## Records supplied

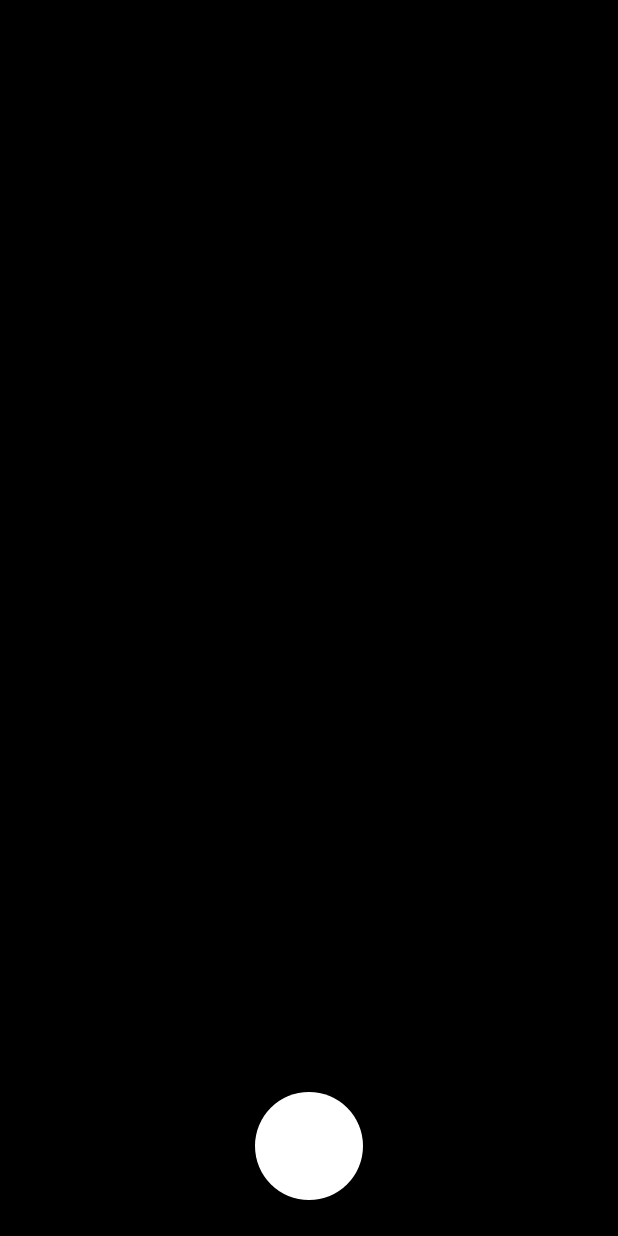
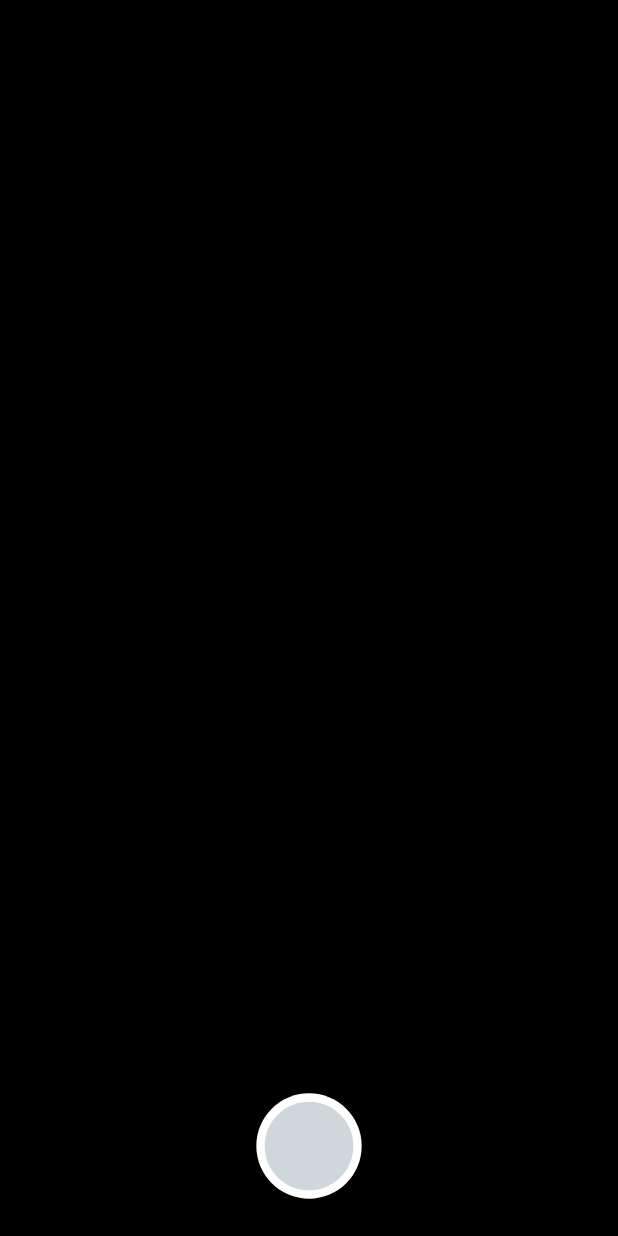
Before and after one commit to heisenbug401/Camera-Filter-Realtime, an Android app: the layout activity_main.xml on its own in the app's theme, with its tools: preview values and no code run, on a phone screen of 412 x 824 dp. Run offline under Robolectric (Android 15) with nearby library versions, the phone set to English and light mode, and no system bars.

Commit message:
update ui

```diff
--- a/app/src/main/AndroidManifest.xml
+++ b/app/src/main/AndroidManifest.xml
@@ -23,11 +23,6 @@
     android:supportsRtl="true"
     android:theme="@style/AppTheme">
 
-    <activity
-      android:name=".FullscreenActivity"
-      android:configChanges="orientation|keyboardHidden|screenSize"
-      android:label="@string/title_activity_fullscreen" />
-
     <activity android:name=".MainActivity">
       <intent-filter>
         <action android:name="android.intent.action.MAIN" />
--- /dev/null
+++ b/app/src/main/res/drawable/ic_shutter.xml
@@ -0,0 +1,21 @@
+<?xml version="1.0" encoding="utf-8"?>
+<!--
+  ~ Copyright 2020 The Android Open Source Project
+  ~
+  ~ Licensed under the Apache License, Version 2.0 (the "License");
+  ~ you may not use this file except in compliance with the License.
+  ~ You may obtain a copy of the License at
+  ~
+  ~     https://www.apache.org/licenses/LICENSE-2.0
+  ~
+  ~ Unless required by applicable law or agreed to in writing, software
+  ~ distributed under the License is distributed on an "AS IS" BASIS,
+  ~ WITHOUT WARRANTIES OR CONDITIONS OF ANY KIND, either express or implied.
+  ~ See the License for the specific language governing permissions and
+  ~ limitations under the License.
+  -->
+<selector xmlns:android="http://schemas.android.com/apk/res/android">
+    <item android:state_pressed="true" android:drawable="@drawable/ic_shutter_pressed" />
+    <item android:state_focused="true" android:drawable="@drawable/ic_shutter_focused" />
+    <item android:drawable="@drawable/ic_shutter_normal" />
+</selector>
--- /dev/null
+++ b/app/src/main/res/drawable/ic_shutter_focused.xml
@@ -0,0 +1,28 @@
+<?xml version="1.0" encoding="utf-8"?>
+<!--
+  ~ Copyright 2020 The Android Open Source Project
+  ~
+  ~ Licensed under the Apache License, Version 2.0 (the "License");
+  ~ you may not use this file except in compliance with the License.
+  ~ You may obtain a copy of the License at
+  ~
+  ~     https://www.apache.org/licenses/LICENSE-2.0
+  ~
+  ~ Unless required by applicable law or agreed to in writing, software
+  ~ distributed under the License is distributed on an "AS IS" BASIS,
+  ~ WITHOUT WARRANTIES OR CONDITIONS OF ANY KIND, either express or implied.
+  ~ See the License for the specific language governing permissions and
+  ~ limitations under the License.
+  -->
+<vector xmlns:android="http://schemas.android.com/apk/res/android"
+    android:width="24dp"
+    android:height="24dp"
+    android:viewportWidth="74"
+    android:viewportHeight="74">
+    <path android:fillColor="#FFFFFF" android:fillType="evenOdd"
+        android:pathData="M73.1,37C73.1,17.0637 56.9373,0.9 37,0.9C17.0627,0.9 0.9,17.0637 0.9,37C0.9,56.9373 17.0627,73.1 37,73.1C56.9373,73.1 73.1,56.9373 73.1,37"
+        android:strokeColor="#00000000" android:strokeWidth="1"/>
+    <path android:fillColor="#FFC107" android:fillType="evenOdd"
+        android:pathData="M67.4,37C67.4,53.7895 53.7895,67.4 37,67.4C20.2105,67.4 6.6,53.7895 6.6,37C6.6,20.2105 20.2105,6.6 37,6.6C53.7895,6.6 67.4,20.2105 67.4,37"
+        android:strokeColor="#00000000" android:strokeWidth="1"/>
+</vector>
--- /dev/null
+++ b/app/src/main/res/drawable/ic_shutter_normal.xml
@@ -0,0 +1,28 @@
+<?xml version="1.0" encoding="utf-8"?>
+<!--
+  ~ Copyright 2020 The Android Open Source Project
+  ~
+  ~ Licensed under the Apache License, Version 2.0 (the "License");
+  ~ you may not use this file except in compliance with the License.
+  ~ You may obtain a copy of the License at
+  ~
+  ~     https://www.apache.org/licenses/LICENSE-2.0
+  ~
+  ~ Unless required by applicable law or agreed to in writing, software
+  ~ distributed under the License is distributed on an "AS IS" BASIS,
+  ~ WITHOUT WARRANTIES OR CONDITIONS OF ANY KIND, either express or implied.
+  ~ See the License for the specific language governing permissions and
+  ~ limitations under the License.
+  -->
+<vector xmlns:android="http://schemas.android.com/apk/res/android"
+    android:width="24dp"
+    android:height="24dp"
+    android:viewportWidth="74"
+    android:viewportHeight="74">
+    <path android:fillColor="#FFFFFF" android:fillType="evenOdd"
+        android:pathData="M73.1,37C73.1,17.0637 56.9373,0.9 37,0.9C17.0627,0.9 0.9,17.0637 0.9,37C0.9,56.9373 17.0627,73.1 37,73.1C56.9373,73.1 73.1,56.9373 73.1,37"
+        android:strokeColor="#00000000" android:strokeWidth="1"/>
+    <path android:fillColor="#CFD7DB" android:fillType="evenOdd"
+        android:pathData="M67.4,37C67.4,53.7895 53.7895,67.4 37,67.4C20.2105,67.4 6.6,53.7895 6.6,37C6.6,20.2105 20.2105,6.6 37,6.6C53.7895,6.6 67.4,20.2105 67.4,37"
+        android:strokeColor="#00000000" android:strokeWidth="1"/>
+</vector>
--- /dev/null
+++ b/app/src/main/res/drawable/ic_shutter_pressed.xml
@@ -0,0 +1,28 @@
+<?xml version="1.0" encoding="utf-8"?>
+<!--
+  ~ Copyright 2020 The Android Open Source Project
+  ~
+  ~ Licensed under the Apache License, Version 2.0 (the "License");
+  ~ you may not use this file except in compliance with the License.
+  ~ You may obtain a copy of the License at
+  ~
+  ~     https://www.apache.org/licenses/LICENSE-2.0
+  ~
+  ~ Unless required by applicable law or agreed to in writing, software
+  ~ distributed under the License is distributed on an "AS IS" BASIS,
+  ~ WITHOUT WARRANTIES OR CONDITIONS OF ANY KIND, either express or implied.
+  ~ See the License for the specific language governing permissions and
+  ~ limitations under the License.
+  -->
+<vector xmlns:android="http://schemas.android.com/apk/res/android"
+    android:width="24dp"
+    android:height="24dp"
+    android:viewportWidth="74"
+    android:viewportHeight="74">
+    <path android:fillColor="#FFFFFF" android:fillType="evenOdd"
+        android:pathData="M73.1,37C73.1,17.0637 56.9373,0.9 37,0.9C17.0627,0.9 0.9,17.0637 0.9,37C0.9,56.9373 17.0627,73.1 37,73.1C56.9373,73.1 73.1,56.9373 73.1,37"
+        android:strokeColor="#00000000" android:strokeWidth="1"/>
+    <path android:fillColor="#FFC107" android:fillType="evenOdd"
+        android:pathData="M67.4,37C67.4,53.7895 53.7895,67.4 37,67.4C20.2105,67.4 6.6,53.7895 6.6,37C6.6,20.2105 20.2105,6.6 37,6.6C53.7895,6.6 67.4,20.2105 67.4,37"
+        android:strokeColor="#00000000" android:strokeWidth="1"/>
+</vector>
--- a/app/src/main/res/layout/activity_main.xml
+++ b/app/src/main/res/layout/activity_main.xml
@@ -34,12 +34,15 @@
       app:layout_constraintStart_toStartOf="parent"
       app:layout_constraintTop_toBottomOf="@+id/container">
 
-      <ImageView
+      <ImageButton
         android:id="@+id/capture"
         android:layout_width="72dp"
         android:layout_height="72dp"
+        android:layout_gravity="bottom|center"
         android:layout_margin="24dp"
-        android:src="@drawable/bg_circle_white"
+        android:background="@drawable/ic_shutter"
+        android:contentDescription="@string/capture"
+        android:scaleType="fitCenter"
         app:layout_constraintBottom_toTopOf="@+id/rv_filters"
         app:layout_constraintEnd_toEndOf="parent"
         app:layout_constraintStart_toStartOf="parent"
--- a/app/src/main/res/layout/list_filter_item.xml
+++ b/app/src/main/res/layout/list_filter_item.xml
@@ -7,7 +7,6 @@
     android:id="@+id/main"
     android:layout_width="wrap_content"
     android:layout_height="wrap_content"
-    android:minWidth="100dp"
     android:orientation="vertical"
     android:padding="24dp">
 
--- a/app/src/main/res/values/strings.xml
+++ b/app/src/main/res/values/strings.xml
@@ -1,7 +1,4 @@
 <resources>
   <string name="app_name">Camera Filter Realtime</string>
-
-  <string name="title_activity_fullscreen">FullscreenActivity</string>
-  <string name="dummy_button">Dummy Button</string>
-  <string name="dummy_content">DUMMY\nCONTENT</string>
+  <string name="capture">Capture</string>
 </resources>
```
Also changed, not shown: app/src/main/java/com/lookie/camerafilterrealtime/FullscreenActivity.java (deleted, +0 -165 lines), app/src/main/java/com/lookie/camerafilterrealtime/MainActivity.java (+3 -4 lines), app/src/main/res/layout/activity_fullscreen.xml (deleted, +0 -51 lines), app/src/main/res/values/colors.xml (+3 -4 lines).
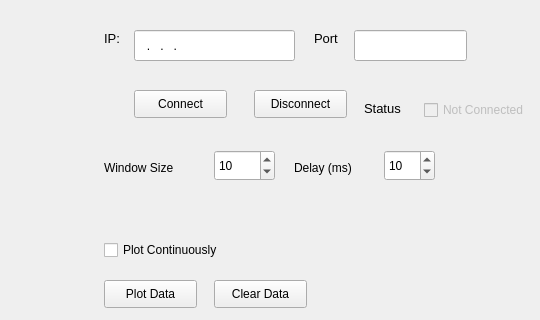
harshmittal2210/plotData, file Qt/networkPlotServer/ui/plotnetworkdata.ui: the form before one commit; both pictures show x 766 to 1306 and y 0 to 320 of the 1306 by 586 pixel window.
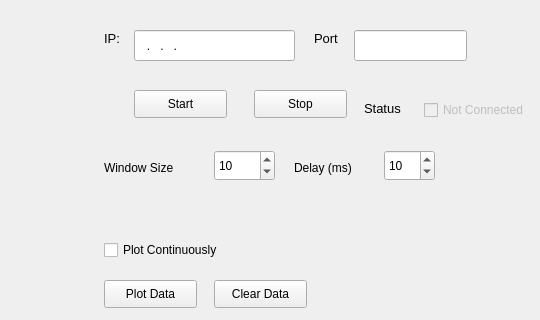
The form after the commit. Custom widgets are drawn as their Qt base class.

Commit message: Buttons change for server

```diff
--- a/Qt/networkPlotServer/ui/plotnetworkdata.ui
+++ b/Qt/networkPlotServer/ui/plotnetworkdata.ui
@@ -111,7 +111,7 @@
      </font>
     </property>
     <property name="text">
-     <string>Connect</string>
+     <string>Start</string>
     </property>
    </widget>
    <widget class="QLabel" name="windowSizeLabel">
@@ -451,7 +451,7 @@
      </font>
     </property>
     <property name="text">
-     <string>Disconnect</string>
+     <string>Stop</string>
     </property>
    </widget>
    <widget class="QLabel" name="statusLabel">
```
Left out of the diff: 4 changed lines with no effect on the pictures.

## What to work on
Working from the entries above, return all lines that contain "pictures".

## Written solution
harshmittal2210/plotData, file Qt/networkPlotServer/ui/plotnetworkdata.ui: the form before one commit; both pictures show x 766 to 1306 and y 0 to 320 of the 1306 by 586 pixel window.
Left out of the diff: 4 changed lines with no effect on the pictures.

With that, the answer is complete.